Getting her ready to go is not a problem. She hears her leash come off it’s hook, and the excitement is on. She loves a good road trip and pulls me readily to the car. Seated happily in Johnny’s lap, she eyes every site and takes in all the smells.
This morning, as I pull into a parking spot, she starts sniffing the air vent like crazy. Obvious recognition in her eyes, her happy face drooping with every breath, she glares at me, “I don’t like where you parked!” I know that’s what she said.

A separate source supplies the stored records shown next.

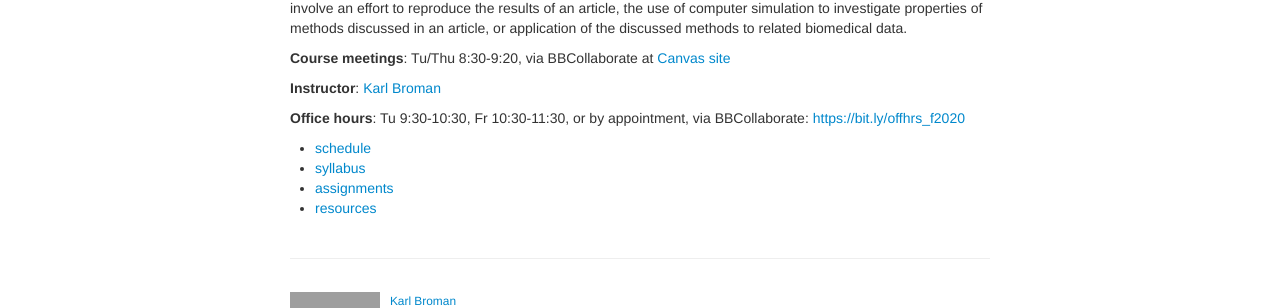
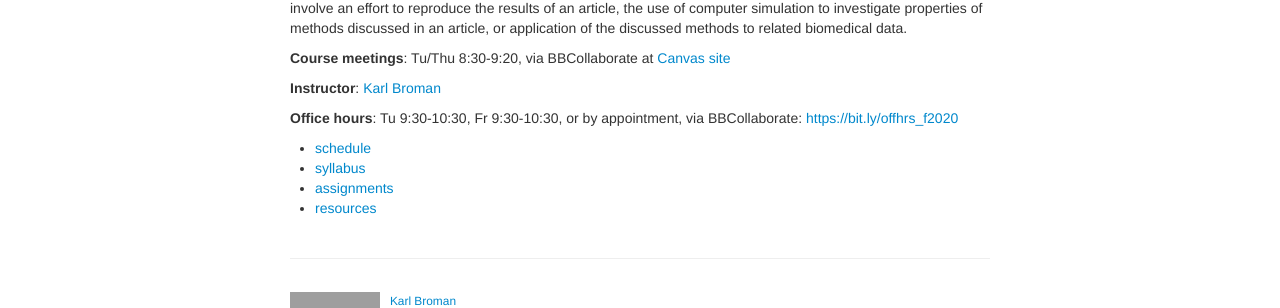
Before and after one commit to kbroman/BMI881_fall2022, a Jekyll site: the page built from index.md, in a window 1280 px wide. Shown: the part 294-602 px from the top of the page. Built offline with Jekyll 4.4.1, drawn with Linux system fonts in a browser that asks for light colours; grey boxes are pictures that could not be loaded.

Commit message:
Revise Friday office hours

```diff
--- a/index.md
+++ b/index.md
@@ -25,7 +25,7 @@ biomedical data.
 
 **Instructor**: [Karl Broman](https://kbroman.org)
 
-**Office hours**: Tu 9:30-10:30, Fr 10:30-11:30, or by appointment,
+**Office hours**: Tu 9:30-10:30, Fr 9:30-10:30, or by appointment,
 via BBCollaborate: <https://bit.ly/offhrs_f2020>
 
 - [schedule](schedule.html)
```
Also changed, not shown: syllabus.md (+1 -1 lines).
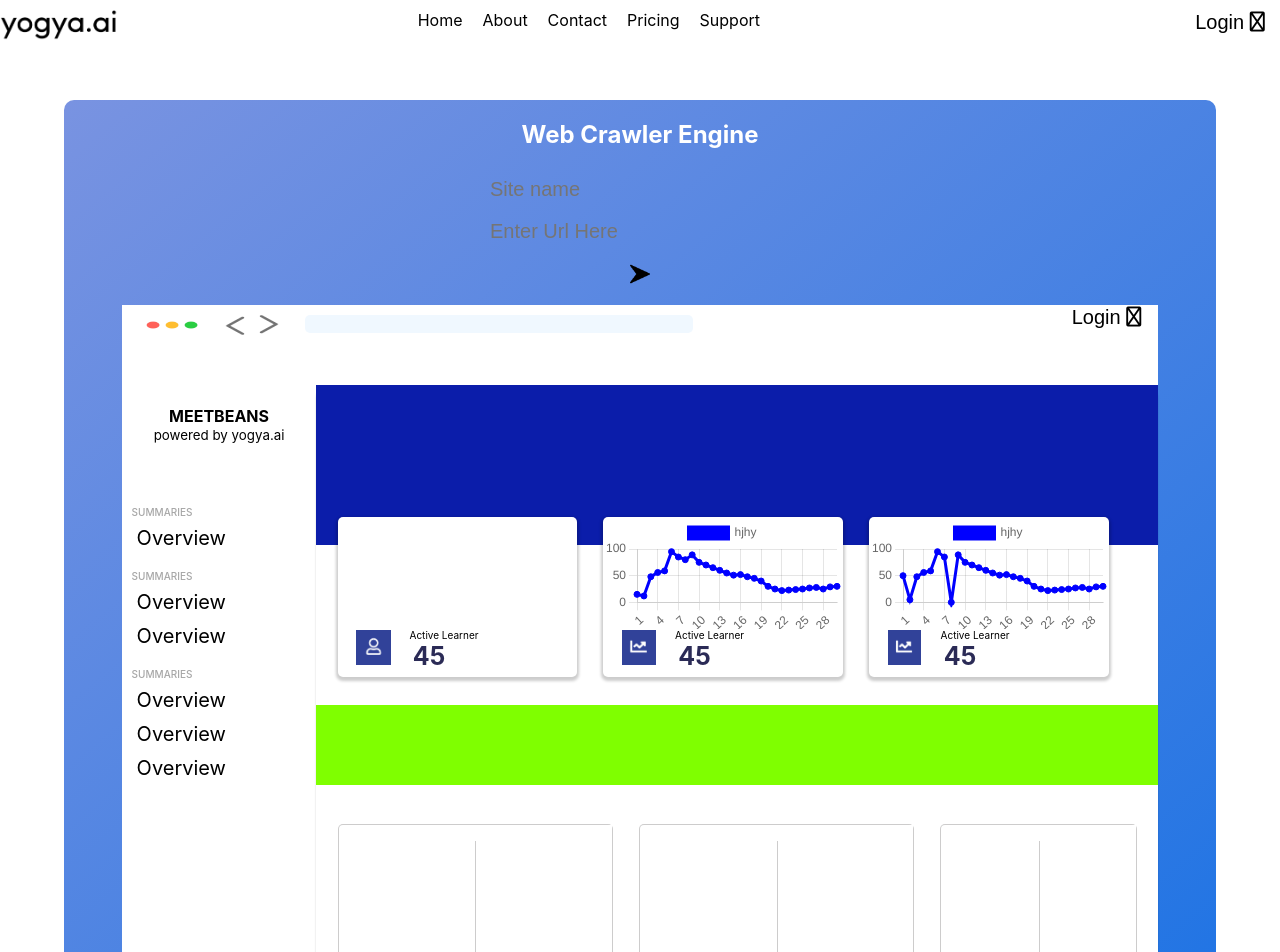
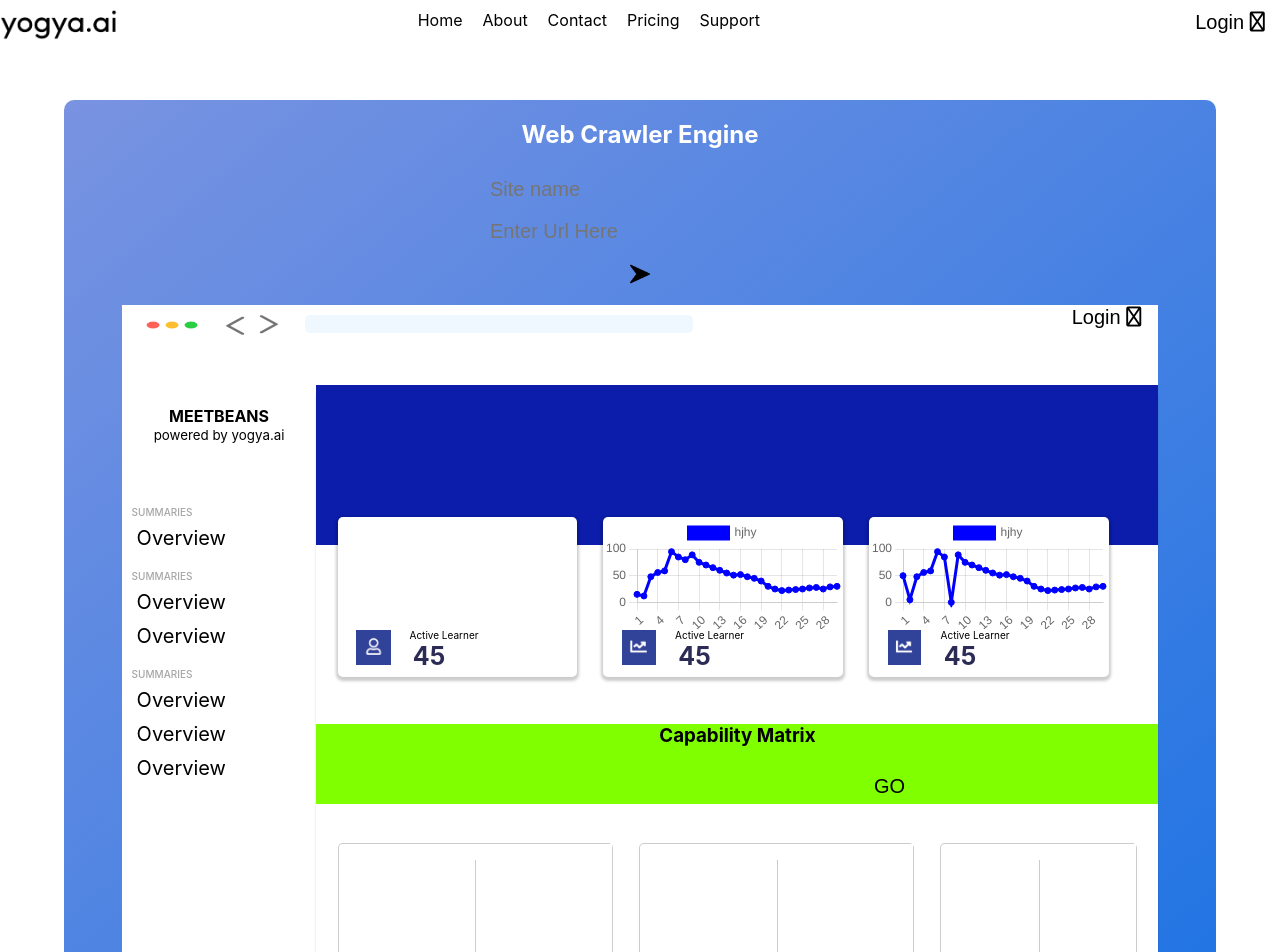
Before and after one commit to shaln07dj/web-crawler, a React (Create React App) app in the folder web_crawler/front-end/: page / in a window 1280 px wide. Shown: the top 952 px of the page. Built offline with nearby package versions, Linux system fonts and the light colour scheme; no server answers.

Commit message:
updated CapabilityMatrix

```diff
--- a/web_crawler/front-end/src/components/CapabilityMatrix.jsx
+++ b/web_crawler/front-end/src/components/CapabilityMatrix.jsx
@@ -7,7 +7,28 @@ const CapabilityMatrix = () => {
     <>
       <div className={styles.main}>
         <div className={styles.cards_container}>
-          <div className={styles.top_bar}></div>
+          <div className={styles.top_bar}>
+            <div className={styles.top_bar_container}>
+              <div className={styles.top_bar_data}>
+                <div className={styles.top_bar_inner}>
+                  <div className={styles.top_bar_left}><h3>Capability Matrix</h3></div>
+                  <div className={styles.top_bar_right}>
+                    <div className={styles.top_bar_left_inner}>
+                    </div>
+
+                    <div className={styles.top_bar_right_inner}>
+                    <div className={styles.search_wrapper}>
+    <input  className={styles.top_bar_input}type="text" palceholder= 'Search by Team Name' />
+    <button className={styles.top_bar_btn}>GO</button>
+</div>
+                    </div>
+
+                    </div>
+                </div>
+              </div>
+            </div>
+
+          </div>
           <div className={styles.cards2_outer}>
             <div className={styles.cards2_data}>
               <div className={styles.cards2_inner}>
```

Getting her reluctant body out of the car, I sit her down and the battle is on. She wants back in the car immediately! When that doesn’t happen, her goal becomes that of getting me to change course. Fighting her over the threshold, she wearily follows me to the desk. While I take care of business, she stands like a pointer, leash taught, making sure I know where the door is and begging, “Please! Help me.” Little does she know that she stinks, and my nose keeps me pointed toward her bath.
This morning, as our ritual dance at the desk plays out, she suddenly grabs my attention with some extra exuberant tugs on the line. Looking back, she points intently at the door. A woman, just stepping to the door, reaches the handle and pulls. Missy’s excited eyes and joyful tug scream, “Hurry! The door is open. Now’s our chance.” 😂
Missy is a lot of laughs for us. She is so expressive and so smart. But there are times when we know what is best for her, so we fight to get her where she needs to be. It is the same with God and us mere mortals. We so often tug against something God is leading us to, not liking the discomfort of getting there. I wonder if He laughs at us like we do Missy.
Jeremiah 29:10-11 “For thus says the Lord, ‘When seventy years have been completed for Babylon, I will visit you and fulfill My good word to you, to bring you back to this place. For I know the plans that I have for you,’ declares the Lord, ‘plans for welfare and not for calamity to give you a future and a hope.'”
I don’t know if you have ever read Jeremiah. It is worth the read, if not. In it, God calls His people to willingly go into captivity, promising those who do will find His faithful presence and provision while going through a designated timeout from their destiny because of corporate sin. Many, the prophet Daniel being one, went willingly and found God’s faithfulness. Others, like the King of the day, refused to willingly follow God’s path. Most of them lost their lives. The King lost his eyes, his freedom, and his throne. Kicking against goads God sets in our path only hurts our feet. And, as Missy will tell you, fighting the Master’s pull only chokes us down. Better we go willingly into the Father’s plan.
Proverbs 3:5-6 “Trust in the Lord with all your heart And do not lean on your own understanding. In all your ways acknowledge Him, And He will make your paths straight.”
That’s a promise. God is faithful to His Word. Question is, do we believe and trust Him, even when the road gets rough? If we choose faith and a willingness to walk His way, we will find ourselves shining like gold and smelling like a rose on the other side of the difficulty we dread.